The annualised rate of M3 growth fell to 13.7 per cent from 15.4 per cent in April, disguising the persistence of structural problems which have been troubling the Bundesbank's key inflation- risk indicator.

Monetary capital formation, whereby funds are investing in longer-term assets not included in the M3 definition, stagnated at the April level. The last two key interest rate cuts, in April and May, were made largely with a view to encouraging investors to shift away from short-term assets, which are part of M3.

Bank lending to firms and individuals, a significant cause of monetary expansion, continued to grow in May at an annualised pace of 9.9 per cent, a little above the 9.5 per cent rise in April.

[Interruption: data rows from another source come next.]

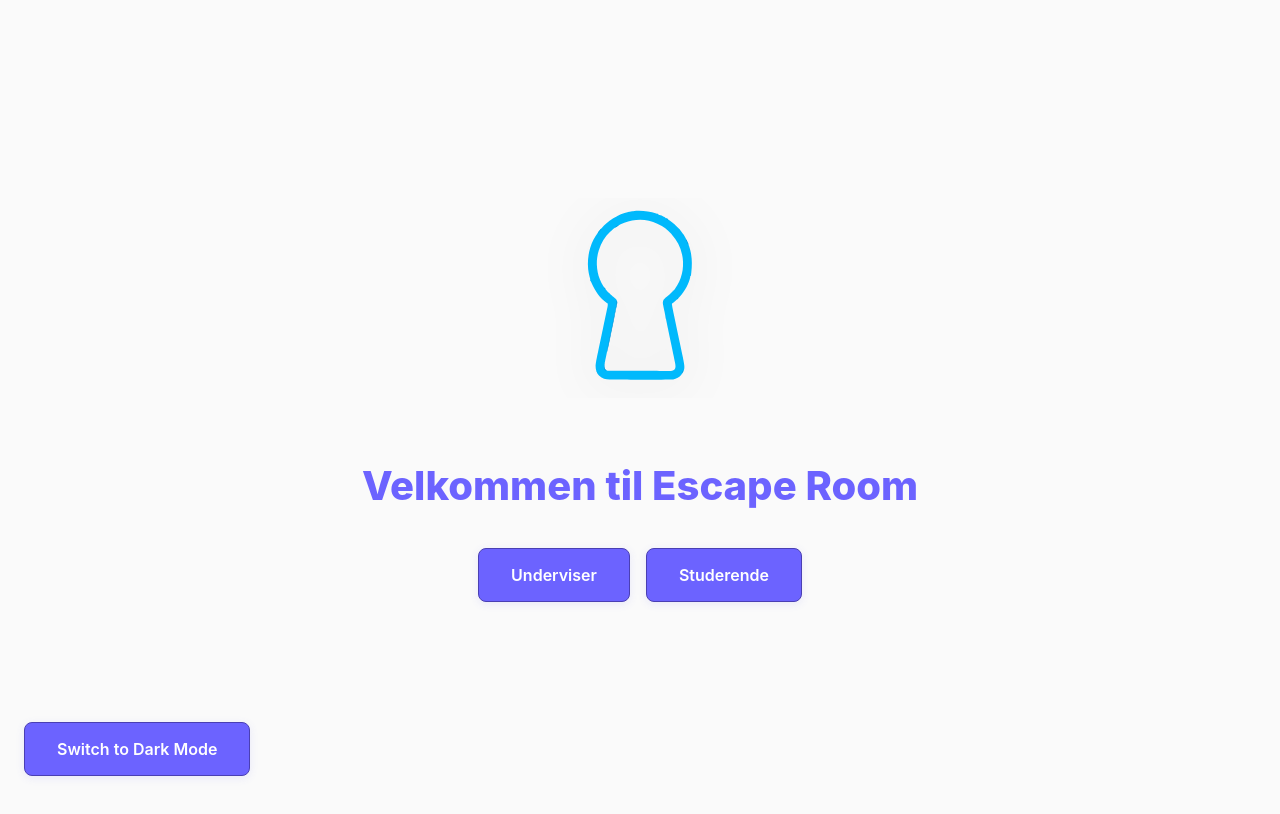
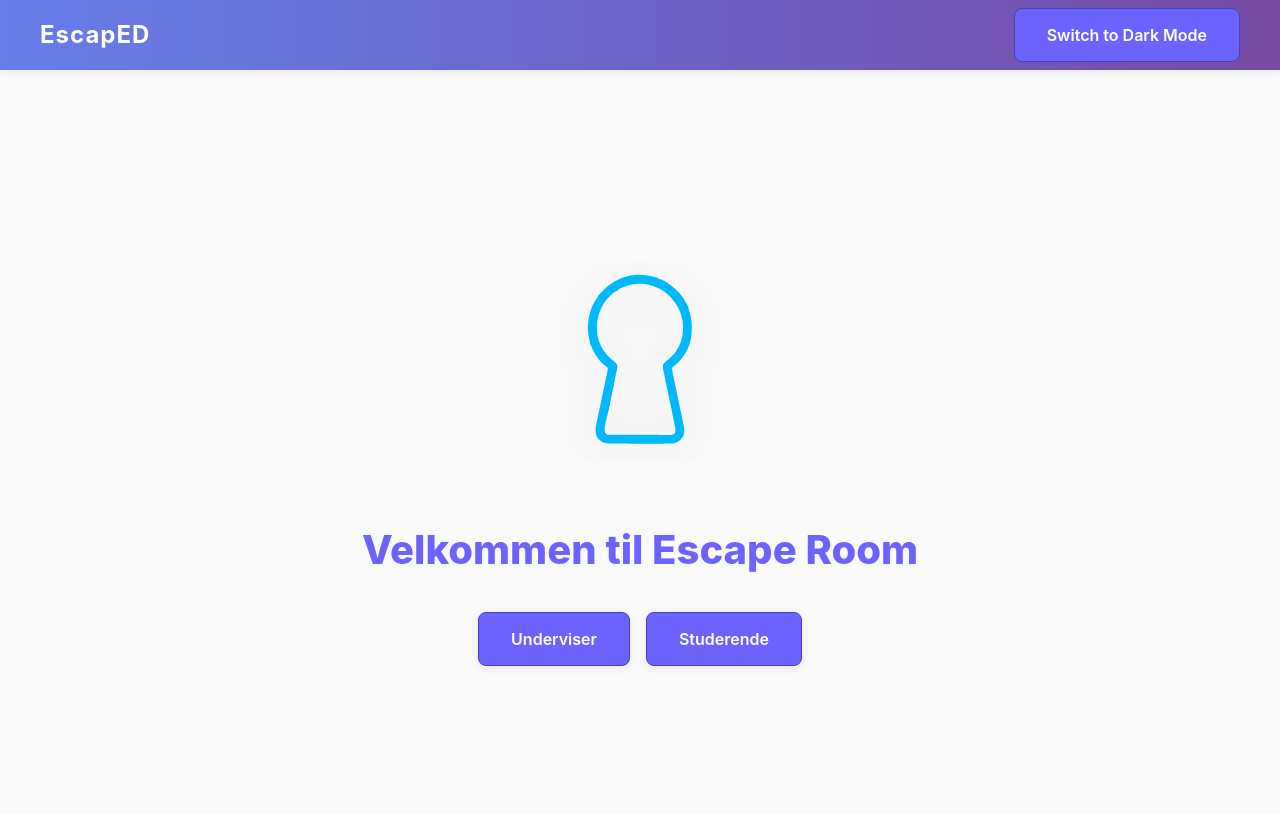
Before and after one commit to TheRealChair/DevOps, a React (Vite) app in the folder my-react-app/: page / in a window 1280 px wide. Shown: the top 814 px of the page. Built offline with nearby package versions, Linux system fonts and the light colour scheme; no server answers.

Commit message:
intial topbar
made a topbar and moved darkmode button

```diff
--- a/my-react-app/src/App.tsx
+++ b/my-react-app/src/App.tsx
@@ -4,11 +4,13 @@ import React from 'react';
 import './design/colors.css';
 import './design/App.css';
 import './design/components.css';
+
 import HomePage from './pages/HomePage';
 import StuderendePage from './pages/StuderendePage';
 import UnderviserPage from './pages/UnderviserPage';
 import UnderviserPagesManager from './pages/UnderviserPagesManager';
 import UnderviserLogin from './components/UnderviserLogin';
+import TopBar from './components/TopBar';
 
 
 const App: React.FC = () => {
@@ -26,48 +28,28 @@ const App: React.FC = () => {
     }
   }, [darkMode]);
 
-  // Global dark mode toggle button (fixed position)
-  const DarkModeToggle = (
-    <button
-      className="themed-btn"
-      style={{ position: 'fixed', bottom: 24, left: 24, zIndex: 1000 }}
-      onClick={() => setDarkMode(dm => !dm)}
-    >
-      {darkMode ? 'Switch to Light Mode' : 'Switch to Dark Mode'}
-    </button>
+
+  let pageContent: React.ReactNode = null;
+  if (page === 'studerende') {
+    pageContent = <StuderendePage onBack={() => setPage('home')} />;
+  } else if (page === 'underviser') {
+    pageContent = <UnderviserPage onBack={() => setPage('home')} onPagesManager={() => setPage('underviserPagesManager')} />;
+  } else if (page === 'underviserPagesManager') {
+    pageContent = <UnderviserPagesManager onBack={() => setPage('underviser')} />;
+  } else if (page === 'underviserLogin') {
+    pageContent = <UnderviserLogin onLoginSuccess={() => setPage('underviser')} onBack={() => setPage('home')} />;
+  } else {
+    pageContent = <HomePage onStuderendeClick={() => setPage('studerende')} onUnderviserClick={() => setPage('underviserLogin')} />;
+  }
+
+  return (
+    <>
+      <TopBar darkMode={darkMode} setDarkMode={setDarkMode} />
+      <div style={{ paddingTop: '64px' }}>
+        {pageContent}
+      </div>
+    </>
   );
-
-  if (page === 'studerende') {
-    return <>
-      {DarkModeToggle}
-      <StuderendePage onBack={() => setPage('home')} />
-    </>;
-  }
-  if (page === 'underviser') {
-    return <>
-      {DarkModeToggle}
-      <UnderviserPage onBack={() => setPage('home')} onPagesManager={() => setPage('underviserPagesManager')} />
-    </>;
-  }
-  if (page === 'underviserPagesManager') {
-    return <>
-      {DarkModeToggle}
-      <UnderviserPagesManager onBack={() => setPage('underviser')} />
-    </>;
-  }
-  if (page === 'underviserLogin') {
-    return <>
-      {DarkModeToggle}
-      <UnderviserLogin
-        onLoginSuccess={() => setPage('underviser')}
-        onBack={() => setPage('home')}
-      />
-    </>;
-  }
-  return <>
-    {DarkModeToggle}
-    <HomePage onStuderendeClick={() => setPage('studerende')} onUnderviserClick={() => setPage('underviserLogin')} />
-  </>;
 };
 
 export default App;
--- /dev/null
+++ b/my-react-app/src/components/TopBar.css
@@ -0,0 +1,27 @@
+.topbar {
+  width: 100vw;
+  background: linear-gradient(90deg, #667eea 0%, #764ba2 100%);
+  color: #fff;
+  padding: 0.5rem 0;
+  box-shadow: 0 2px 8px rgba(0,0,0,0.08);
+  position: fixed;
+  top: 0;
+  left: 0;
+  z-index: 1000;
+}
+.topbar-content {
+  display: flex;
+  align-items: center;
+  justify-content: space-between;
+  max-width: 1200px;
+  margin: 0 auto;
+  padding: 0 2rem;
+}
+.topbar-title {
+  margin: 0;
+  font-size: 1.5rem;
+  letter-spacing: 1px;
+}
+.topbar-buttons > * {
+  margin-left: 1rem;
+}
--- /dev/null
+++ b/my-react-app/src/components/TopBar.tsx
@@ -0,0 +1,29 @@
+import React from 'react';
+import './TopBar.css';
+
+
+interface TopBarProps {
+  darkMode: boolean;
+  setDarkMode: React.Dispatch<React.SetStateAction<boolean>>;
+}
+
+const TopBar: React.FC<TopBarProps> = ({ darkMode, setDarkMode }) => {
+  return (
+    <header className="topbar">
+      <div className="topbar-content">
+        <h2 className="topbar-title">EscapED</h2>
+        <div className="topbar-buttons">
+          {/* Add your buttons here, e.g. <button>Home</button> */}
+          <button
+            className="themed-btn"
+            onClick={() => setDarkMode(dm => !dm)}
+          >
+            {darkMode ? 'Switch to Light Mode' : 'Switch to Dark Mode'}
+          </button>
+        </div>
+      </div>
+    </header>
+  );
+};
+
+export default TopBar;
```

Analysts still expect M3 growth to slow over the course of the year, but there is concern that the current turmoil on international bond markets will complicate the Bundesbank's efforts to switch investor preferences into long-term paper.